Iraq,s economy and the need for passage of the
hydrocarbon-related laws as signaling Iraq,s emergence as a
dominant petroleum producing country. END SUMMARY.

¶2. (C). Minister Shahristani introduced the topic of the
status of Iraq,s petroleum industry by observing that the
industry provides 93% of the country,s budget; that of the
500 known potential petroleum-bearing geophysical structures,
only about 80 have been evaluated and expected to make up the
majority of the 115 billion barrel reserve; and that of these
80 structures, 10 are “super giants,” 10 are “giants,” and 10
are “very large” structures. He also stated that most of
these 80 structures are currently in production although
perhaps not being optimally produced at this time.
Shahristani also predicted that of the 500 known structures,
300 will eventually produce commercial quantities of oil.

¶3. (C). Shahristani observed that even though private oil
companies have not been willing to work in Iraq as a result
of the security situation, the state-owned oil companies have
been able to drill some new wells. He also noted that while
the level of oil production in the country has not risen as
he desired, the rising price oil has allowed Iraq to more or
less maintain a level income from exports.

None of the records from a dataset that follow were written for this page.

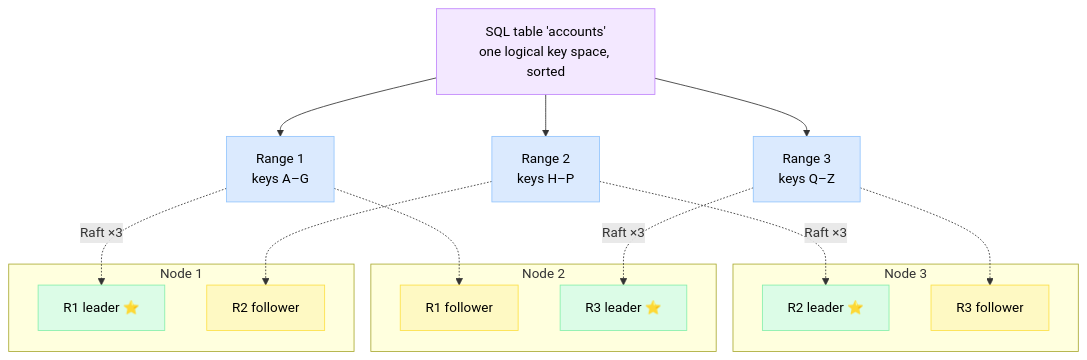
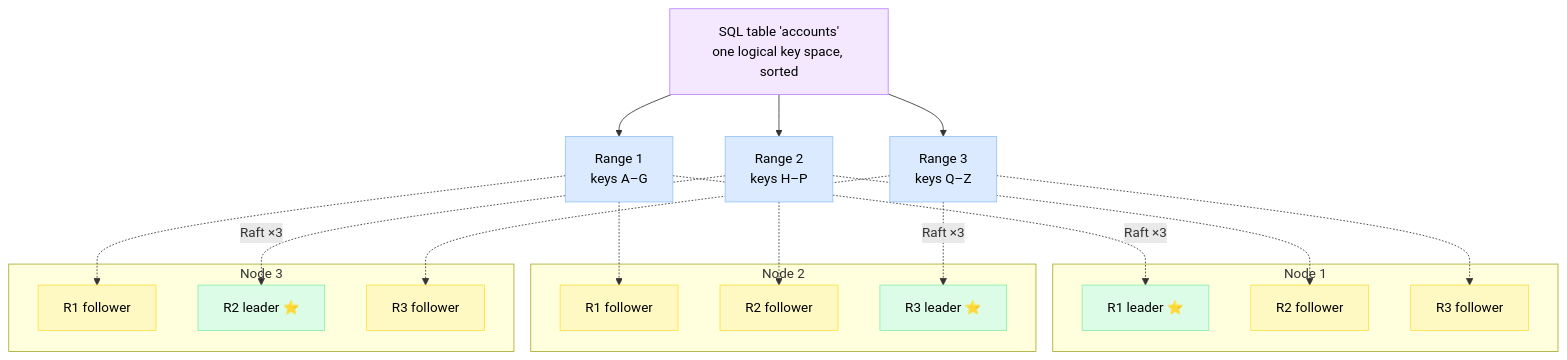
One commit to Ankan1998/learn-system-design changed the fifth of 6 diagrams in Level-07-Big-Data-and-Specialized/08-Specialized-Databases/README.md. Above: the diagram before and after it, drawn with Mermaid. The commit also changed other lines of this file and 139 other files, not shown here.

````diff
--- a/Level-07-Big-Data-and-Specialized/08-Specialized-Databases/README.md
+++ b/Level-07-Big-Data-and-Specialized/08-Specialized-Databases/README.md
@@ -183,33 +183,39 @@
 ```mermaid
 flowchart TB
     T["SQL table 'accounts'<br/>one logical key space, sorted"] --> R1["Range 1<br/>keys A–G"]
     T --> R2["Range 2<br/>keys H–P"]
     T --> R3["Range 3<br/>keys Q–Z"]
     subgraph N1["Node 1"]
         R1a["R1 leader ⭐"]
         R2c["R2 follower"]
+        R3c["R3 follower"]
     end
     subgraph N2["Node 2"]
         R1b["R1 follower"]
+        R2b["R2 follower"]
         R3a["R3 leader ⭐"]
     end
     subgraph N3["Node 3"]
+        R1c["R1 follower"]
         R2a["R2 leader ⭐"]
         R3b["R3 follower"]
     end
     R1 -.->|"Raft ×3"| R1a
     R1 -.-> R1b
+    R1 -.-> R1c
     R2 -.->|"Raft ×3"| R2a
+    R2 -.-> R2b
     R2 -.-> R2c
     R3 -.->|"Raft ×3"| R3a
     R3 -.-> R3b
+    R3 -.-> R3c
 
     classDef tbl fill:#f3e8ff,stroke:#c084fc,color:#000
     classDef rng fill:#dbeafe,stroke:#93c5fd,color:#000
     classDef ldr fill:#dcfce7,stroke:#86efac,color:#000
     classDef fol fill:#fef9c3,stroke:#fde047,color:#000
     class T tbl
     class R1,R2,R3 rng
     class R1a,R2a,R3a ldr
-    class R1b,R2c,R3b fol
+    class R1b,R1c,R2b,R2c,R3b,R3c fol
 ```
````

¶4. (C). Shahristani noted successes in having new meters
installed in the southern export facilities, but also noted
that if problems occur, it is likely the fault of the
American company that required an extra year to complete the
project. He predicted no interruption in oil exports from
the southern facilities, unless problems arise between Iran
and the United States. He encouraged the United States and
Iran to continue their dialogue to solve issues that impact
Iraq.

¶5. (C). A member of the Congressional delegation, having
toured the Bayji oil refinery yesterday asked what
infrastructure improvements were needed to increase the
refinery,s production potential. Shahristani stated that
while foreign companies were not willing to work in Iraq due
to the current security situation, he has asked that they
supply needed equipment, for example for the hydrocracker.
He also stated that he is attempting to replace trained
workers, originally from the south of the country, who have
fled the sectarian violence of the area.

¶6. (C). When asked about the Ministry of Oil,s budget,
Shahristani stated that he had a budget of $2.2 billion. He
complained that the Ministry of Finance had delayed the
allocation of funds for the first quarter of the year and
those funds were not available until the end of March. In
any event, he noted that by the second quarter, he had been
able to spend 25% of his budget and expects to spend 85% of
his budget by the end of the year.

¶7. (C). Shahristani explained that the Council of Ministers
had approved and sent to the Council of Representatives a law
that would encourage investment in Iraq,s oil refineries; he
expected a third reading of this law to occur soon. He
expressed support for the Framework Hydrocarbon Law stating
that “all the right elements were present in the law” and
promised that he would be in the Council of Representatives
(CoR) to explain the law. He also stated that while he could
not predict what the lawmakers would do, he anticipated its
eventual passage. He noted that he had already prepared a
list of those fields to be drilled and produced first.

¶8. (C). A member of the delegation asked about Chinese
exploration and production contracts. Shahristani answered
by explaining that there was one contract in existence with
the Chinese, which was legitimate and was signed by the
previous regime to develop a small field just south of
Baghdad (Adhab) and would produce no more than 100,000
barrels per day of heavy crude. He explained that under the
current draft of the framework Hydrocarbon law, such
contracts must be reviewed and meet the conditions of the new
law. He also stated that this contract would have to be
amended and that the production from this field was not for
export, but rather to supply crude oil to a refinery planned
to be constructed in the area by the Chinese.

BAGHDAD 00002453 002 OF 002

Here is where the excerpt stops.